-- Provided entries follows --

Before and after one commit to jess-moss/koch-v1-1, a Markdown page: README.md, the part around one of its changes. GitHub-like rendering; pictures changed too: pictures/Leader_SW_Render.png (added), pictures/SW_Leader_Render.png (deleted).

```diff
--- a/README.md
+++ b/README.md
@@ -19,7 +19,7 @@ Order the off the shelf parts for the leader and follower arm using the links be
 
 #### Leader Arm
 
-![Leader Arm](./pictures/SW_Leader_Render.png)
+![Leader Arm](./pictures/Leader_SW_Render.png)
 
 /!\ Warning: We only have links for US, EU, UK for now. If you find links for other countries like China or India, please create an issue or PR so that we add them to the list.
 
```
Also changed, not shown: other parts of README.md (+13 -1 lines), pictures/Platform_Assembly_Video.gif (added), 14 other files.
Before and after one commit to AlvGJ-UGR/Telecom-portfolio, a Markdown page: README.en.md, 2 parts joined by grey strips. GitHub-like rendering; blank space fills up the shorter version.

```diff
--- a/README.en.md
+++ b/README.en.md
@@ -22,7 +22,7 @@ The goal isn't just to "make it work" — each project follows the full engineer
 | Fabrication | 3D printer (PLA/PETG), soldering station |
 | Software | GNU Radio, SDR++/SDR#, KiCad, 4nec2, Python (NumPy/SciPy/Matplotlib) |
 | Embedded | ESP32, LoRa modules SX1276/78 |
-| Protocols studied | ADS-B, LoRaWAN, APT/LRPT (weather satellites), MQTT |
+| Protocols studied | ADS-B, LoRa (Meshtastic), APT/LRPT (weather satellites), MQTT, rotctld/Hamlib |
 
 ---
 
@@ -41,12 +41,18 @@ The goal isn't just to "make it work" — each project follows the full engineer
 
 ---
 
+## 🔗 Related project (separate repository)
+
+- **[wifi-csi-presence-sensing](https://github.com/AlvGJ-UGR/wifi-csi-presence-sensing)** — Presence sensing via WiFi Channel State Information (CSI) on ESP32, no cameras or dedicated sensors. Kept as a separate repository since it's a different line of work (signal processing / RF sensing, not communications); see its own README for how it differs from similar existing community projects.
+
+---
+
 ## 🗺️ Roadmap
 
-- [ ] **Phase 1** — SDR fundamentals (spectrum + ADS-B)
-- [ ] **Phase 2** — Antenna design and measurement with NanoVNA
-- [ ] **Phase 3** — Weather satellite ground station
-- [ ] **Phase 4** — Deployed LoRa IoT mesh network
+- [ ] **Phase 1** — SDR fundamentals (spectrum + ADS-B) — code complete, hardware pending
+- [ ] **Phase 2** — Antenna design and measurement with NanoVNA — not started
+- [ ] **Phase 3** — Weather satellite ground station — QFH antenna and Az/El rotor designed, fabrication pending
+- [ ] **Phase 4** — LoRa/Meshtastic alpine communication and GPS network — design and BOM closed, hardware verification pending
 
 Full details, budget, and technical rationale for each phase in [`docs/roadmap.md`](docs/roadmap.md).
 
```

-- Provided entries concluded --

§ What to produce
Every entry above must be reproduced exactly.

§ Response box
Before and after one commit to jess-moss/koch-v1-1, a Markdown page: README.md, the part around one of its changes. GitHub-like rendering; pictures changed too: pictures/Leader_SW_Render.png (added), pictures/SW_Leader_Render.png (deleted).

```diff
--- a/README.md
+++ b/README.md
@@ -19,7 +19,7 @@ Order the off the shelf parts for the leader and follower arm using the links be
 
 #### Leader Arm
 
-![Leader Arm](./pictures/SW_Leader_Render.png)
+![Leader Arm](./pictures/Leader_SW_Render.png)
 
 /!\ Warning: We only have links for US, EU, UK for now. If you find links for other countries like China or India, please create an issue or PR so that we add them to the list.
 
```
Also changed, not shown: other parts of README.md (+13 -1 lines), pictures/Platform_Assembly_Video.gif (added), 14 other files.
Before and after one commit to AlvGJ-UGR/Telecom-portfolio, a Markdown page: README.en.md, 2 parts joined by grey strips. GitHub-like rendering; blank space fills up the shorter version.

```diff
--- a/README.en.md
+++ b/README.en.md
@@ -22,7 +22,7 @@ The goal isn't just to "make it work" — each project follows the full engineer
 | Fabrication | 3D printer (PLA/PETG), soldering station |
 | Software | GNU Radio, SDR++/SDR#, KiCad, 4nec2, Python (NumPy/SciPy/Matplotlib) |
 | Embedded | ESP32, LoRa modules SX1276/78 |
-| Protocols studied | ADS-B, LoRaWAN, APT/LRPT (weather satellites), MQTT |
+| Protocols studied | ADS-B, LoRa (Meshtastic), APT/LRPT (weather satellites), MQTT, rotctld/Hamlib |
 
 ---
 
@@ -41,12 +41,18 @@ The goal isn't just to "make it work" — each project follows the full engineer
 
 ---
 
+## 🔗 Related project (separate repository)
+
+- **[wifi-csi-presence-sensing](https://github.com/AlvGJ-UGR/wifi-csi-presence-sensing)** — Presence sensing via WiFi Channel State Information (CSI) on ESP32, no cameras or dedicated sensors. Kept as a separate repository since it's a different line of work (signal processing / RF sensing, not communications); see its own README for how it differs from similar existing community projects.
+
+---
+
 ## 🗺️ Roadmap
 
-- [ ] **Phase 1** — SDR fundamentals (spectrum + ADS-B)
-- [ ] **Phase 2** — Antenna design and measurement with NanoVNA
-- [ ] **Phase 3** — Weather satellite ground station
-- [ ] **Phase 4** — Deployed LoRa IoT mesh network
+- [ ] **Phase 1** — SDR fundamentals (spectrum + ADS-B) — code complete, hardware pending
+- [ ] **Phase 2** — Antenna design and measurement with NanoVNA — not started
+- [ ] **Phase 3** — Weather satellite ground station — QFH antenna and Az/El rotor designed, fabrication pending
+- [ ] **Phase 4** — LoRa/Meshtastic alpine communication and GPS network — design and BOM closed, hardware verification pending
 
 Full details, budget, and technical rationale for each phase in [`docs/roadmap.md`](docs/roadmap.md).
 
```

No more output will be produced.